* I threw an after-school party. This meant that instead of feeding the guests an entire meal (have you noticed that kids eat bugger all at parties anyway?), I only had to provide a few snacks. It also meant I didn’t have to deal with parents coming in and out, dropping kids off and wanting to hang around, because I picked all the kids up from school myself. Easy peasy.
* I did not set a theme. You know what sucks up a lot of time and money? Themes. I mean, aren’t birthday parties automatically themed anyway? Is “Birthday” not a theme? You don’t see people throwing Super Hero Christmas parties, right? Birthday parties needn’t be any different.
* I did not make the cake. Why spend hours baking and decorating when you can get cheapo cupcakes from the supermarket bakery. I got a six pack of red velvet cupcakes for $3 and shoved a Birthday Girl candle in one of them. Voila! Birthday cake!
* I used what I had on hand. The tablecloth was an old sheet. The balloons and banners and plates were leftover birthday junk I found tucked away in a cupboard. Had I not had them, I would’ve just used regular dinner plates, and I may have created a handmade birthday sign. Though I probably wouldn’t have. We’ve got a lightbox, after all.

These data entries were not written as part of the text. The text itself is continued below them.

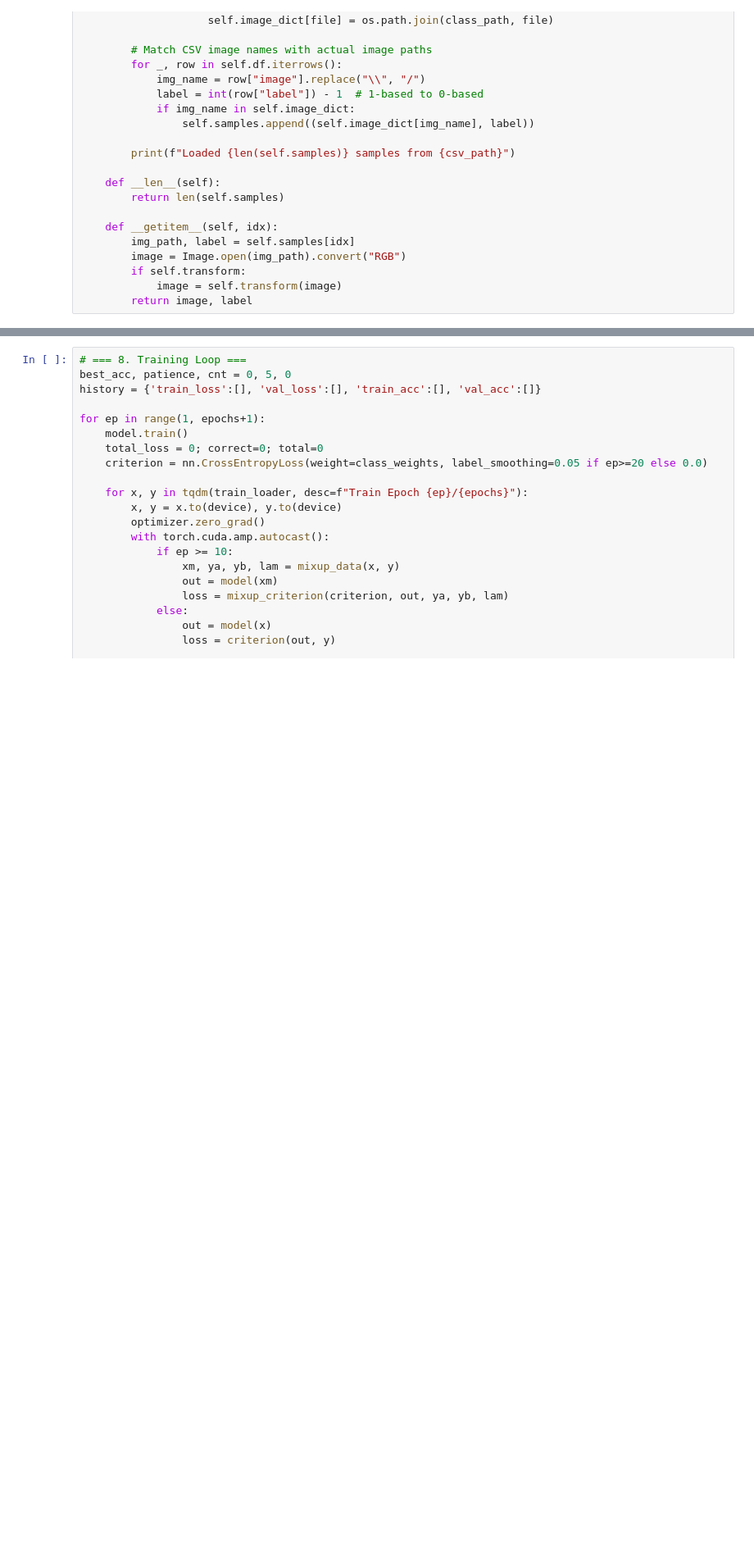
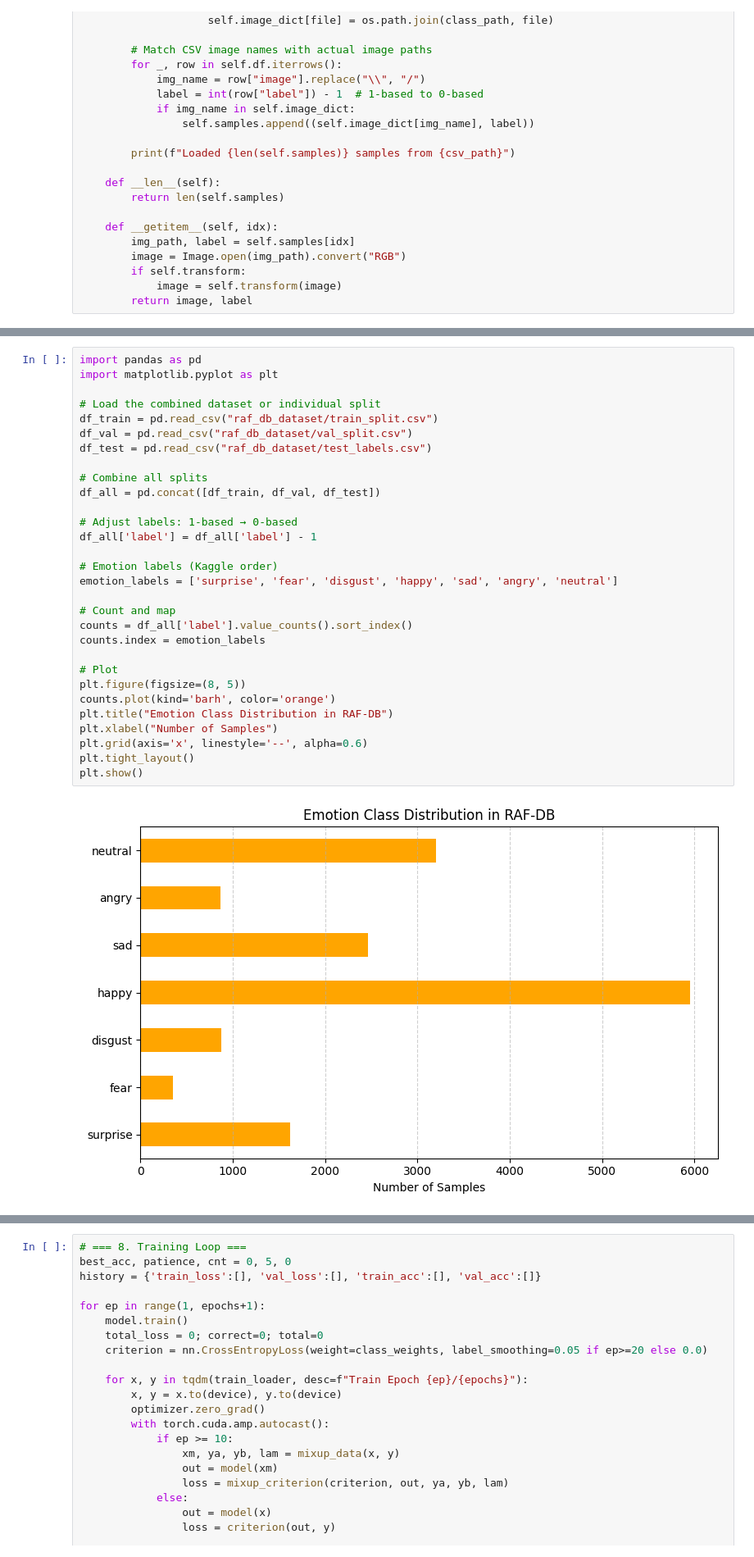
Before and after one commit to senghuyjr11/color_analysis, a Jupyter notebook: train_DenseNet_emotion.ipynb, the cells around one changed output, grey strips where cells are left out. Shown at 82% size. Cells and saved outputs as stored; diff of their text form; blank space fills up the shorter version.

```diff
--- a/train_DenseNet_emotion.ipynb
+++ b/train_DenseNet_emotion.ipynb
@@ -87,6 +87,38 @@ test_loader  = DataLoader(test_ds, batch_size=64, shuffle=False, num_workers=0,
 Loaded 10430 samples from raf_db_dataset/train_split.csv
 Loaded 1841 samples from raf_db_dataset/val_split.csv
 Loaded 3068 samples from raf_db_dataset/test_labels.csv
+# %%
+import pandas as pd
+import matplotlib.pyplot as plt
+
+# Load the combined dataset or individual split
+df_train = pd.read_csv("raf_db_dataset/train_split.csv")
+df_val = pd.read_csv("raf_db_dataset/val_split.csv")
+df_test = pd.read_csv("raf_db_dataset/test_labels.csv")
+
+# Combine all splits
+df_all = pd.concat([df_train, df_val, df_test])
+
+# Adjust labels: 1-based → 0-based
+df_all['label'] = df_all['label'] - 1
+
+# Emotion labels (Kaggle order)
+emotion_labels = ['surprise', 'fear', 'disgust', 'happy', 'sad', 'angry', 'neutral']
+
+# Count and map
+counts = df_all['label'].value_counts().sort_index()
+counts.index = emotion_labels
+
+# Plot
+plt.figure(figsize=(8, 5))
+counts.plot(kind='barh', color='orange')
+plt.title("Emotion Class Distribution in RAF-DB")
+plt.xlabel("Number of Samples")
+plt.grid(axis='x', linestyle='--', alpha=0.6)
+plt.tight_layout()
+plt.show()
+# %% [output]
+[figure, added]
 # %%
 # === 6. Model + Criterion ===
 model = densenet121(weights=DenseNet121_Weights.DEFAULT)
```
Also changed, not shown: parts of 2 cells of this notebook, 2 other files.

* I kept it all very 1990s. The kids came in from school, sat at the table, ate some food, sang Happy Birthday, and then moved onto the games. They played pass the parcel (there was one prize only, and I did not rig it so the birthday girl won – welcome to the real world, kids), pin the tail on the donkey (I had a felt version of the game that I found at Kmart two years ago for less than $4), and musical cushions. The prizes for the latter games were sheets of stickers and mini chocolates that I already had lying around. No money spent. Yes!

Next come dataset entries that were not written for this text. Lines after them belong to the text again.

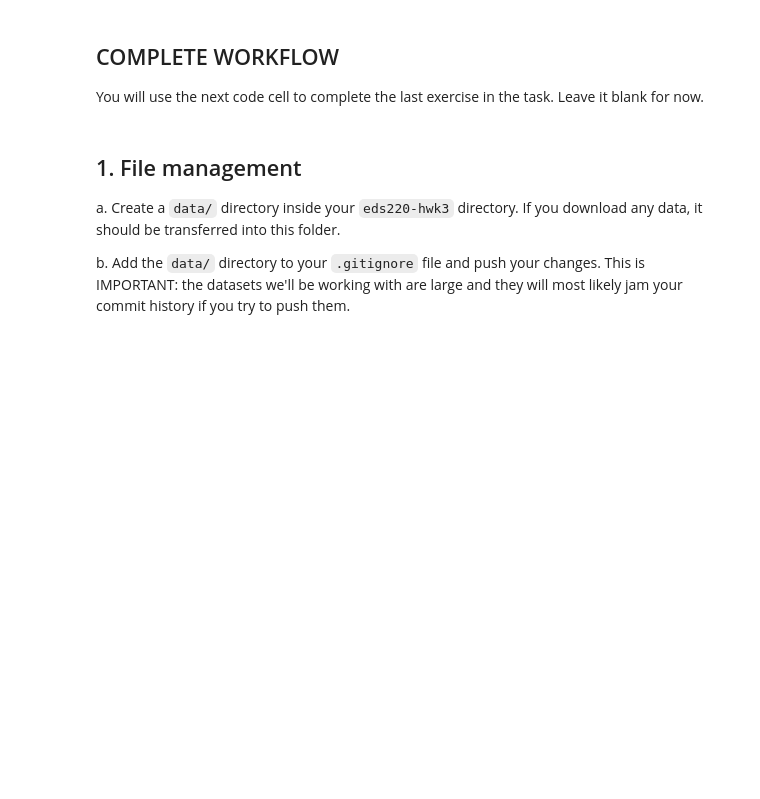
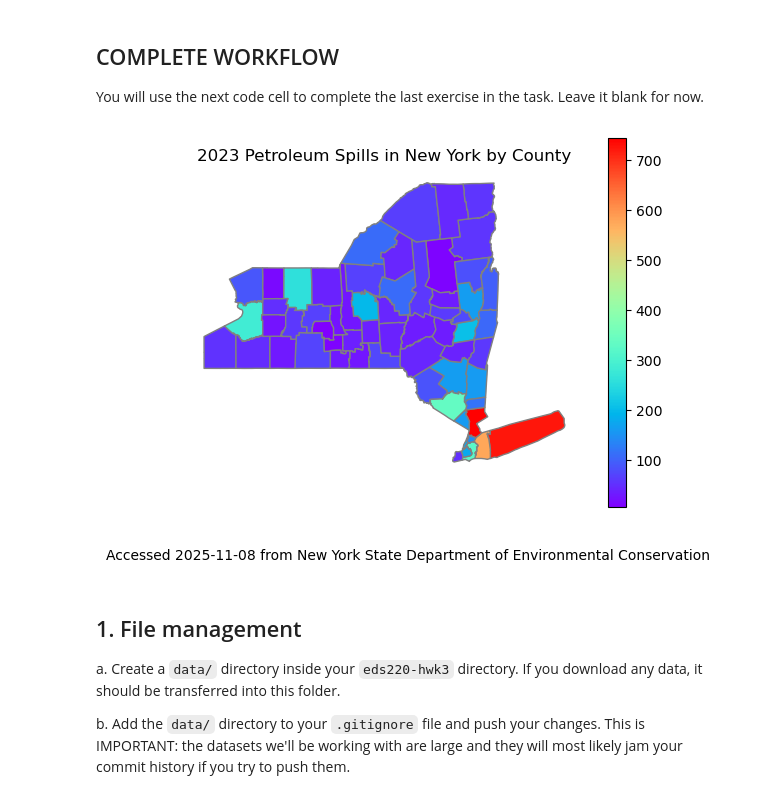
Before and after one commit to NatBonnet/eds220-hwk3, a Jupyter notebook: hwk3-task1-spills.ipynb, the cells around one changed output. Cells and saved outputs as stored; diff of their text form; code cells hidden in the pictures; blank space fills up the shorter version.

Commit message:
Add final workflow chunk and data overview

```diff
--- a/hwk3-task1-spills.ipynb
+++ b/hwk3-task1-spills.ipynb
@@ -39,29 +39,67 @@ The second dataset is the [the 2023 Counties (and equivalent) TIGER shapefile](h
 
 You will use the next code cell to complete the last exercise in the task. Leave it blank for now.
 # %%
-# import os
-# import numpy as np
-# import pandas as pd
-# import matplotlib.pyplot as plt
-# import geopandas as gpd
+# Import libraries
+import os
+import numpy as np
+import pandas as pd
+import matplotlib.pyplot as plt
+import geopandas as gpd
 
-# fp = os.path.join("data" , "Spill_Incidents_20251107.csv")
-# spills = pd.read_csv(fp)
+# Import New York oil spill data
+fp = os.path.join("data" , "Spill_Incidents_20251107.csv")
+spills = pd.read_csv(fp)
 
+# Import counties data
+fp = os.path.join("data", "tl_2023_us_county", "tl_2023_us_county.shp")
+counties = gpd.read_file(fp)
 
-# fp = os.path.join("data", "tl_2023_us_county", "tl_2023_us_county.shp")
-# counties = gpd.read_file(fp)
+# Make all column names lower case, remove any extra whitespace and replace spaces with underscores
+spills.columns = spills.columns.str.lower().str.strip().str.replace(" ", "_")
 
-# # Make all column names lower case, remove any extra whitespace and replace spaces with underscores
-# spills.columns = spills.columns.str.lower().str.strip().str.replace(" ", "_")
+# Convert spill data to date time type
+spills["spill_date"] = pd.to_datetime(spills["spill_date"])
 
-# # Convert spill data to date time type
-# spills["spill_date"] = pd.to_datetime(spills["spill_date"])
+# Subset data frame by date slice and material
+petr_23 = (spills[(spills["spill_date"] >= "2023-01-01") &
+                 (spills["spill_date"] <= "2023-10-31") &
+                 (spills["material_family"] == "Petroleum")])
 
-# # Subset data frame by date slice and material
-# petr_23 = (spills[(spills["spill_date"] >= "2023-01-01") &
-#                  (spills["spill_date"] <= "2023-10-31") &
-#                  (spills["material_family"] == "Petroleum")])
+# Aggregate petroleum data to summarize the number of spills per county
+spills_per_county = petr_23.groupby("county").size().to_frame(name = "n_spills").reset_index()
+
+# Make all column names lower case and use strip to remove any extra whitespaces if necessary
+counties.columns = counties.columns.str.lower().str.strip()
+
+# Selecting only counties from state code 36 (New York)
+ny_counties = counties[counties["statefp"] == "36"]
+
+# Replace "St" with "St." for a value in the county column
+spills_per_county.county = spills_per_county.county.str.replace("St Lawrence", "St. Lawrence")
+
+# Updating the name of the counties column to match what it is in spills data
+ny_counties = ny_counties.rename(columns = {"name":"county"})
+
+# Overwrite ny_counties to include spill data by the county name column
+ny_counties = pd.merge(ny_counties, spills_per_county,
+                            how = "inner",
+                            on = "county")
+
+# Add 1 spill count in Niagara county to account for the Tuscarora Indian Reservation
+ny_counties.loc[ny_counties["county"] == "Niagara", "n_spills"] += 1
+
+# Plot spill data in New York counties
+fig, ax = plt.subplots()
+ny_counties.plot(ax=ax, column = "n_spills", # Shade by number of spills in each county
+                 legend=True, # Show legend
+                 cmap = "rainbow",
+                 edgecolor="grey")
+plt.axis(False) # Remove default axis
+plt.title("2023 Petroleum Spills in New York by County") # Add title
+fig.text(0, 0, "Accessed 2025-11-08 from New York State Department of Environmental Conservation") # Add caption
+plt.show()
+# %% [output]
+[figure, added]
 # %% [markdown]
 ## 1. File management
 a. Create a `data/` directory inside your `eds220-hwk3` directory. If you download any data, it should be transferred into this folder.
```
Also changed, not shown: parts of 7 cells of this notebook.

* When the games were over I left the kids to it. Half of them wanted to keep dancing to the soundtrack I’d put together for them (which took all of two minutes to compile – thanks YouTube for your “create playlist” feature), the other half wanted to go and play. So they did that and I cleaned up the kitchen – not that there was much of a mess because all the food came straight out of a packet…
All up I spent a total of maybe $19. I bought the $3 cupcakes, and spent $3 on the pass the parcel prize. The rest of the afternoon tea cost me around $12, and that included fruit juice, a bag of potato chips, a family-size bag of lollies, a packet of chocolate biscuits, and a snack pack of plain cookies (which I gave to the kids to enjoy later on, rather than sending them home with goodie bags packed full of crappy, plastic toys). I actually could’ve fed at least two extra kids too – there was still heaps of food leftover.
I’m not here to tell you how to live your life, but I am here to assure you that parties don’t have to cost hundreds of dollars. They don’t have to be themed. They do not require bouncy castles, professional face painters, and a stash of gifts to hand out to every child who showed up. The year is 2016, and I successfully pulled off a birthday party for less than $20. I’m more than a little proud of myself for that. Let me know if you’re going to do the same!
– Fern xxx
Oh and in case you’re interested, I shared the story of how my daughter came into the world over on my YouTube channel. It’s full of drama (the exact opposite of what birth should be), but light on graphic detail, so unless you find birth stories triggering, you should be fine to watch it…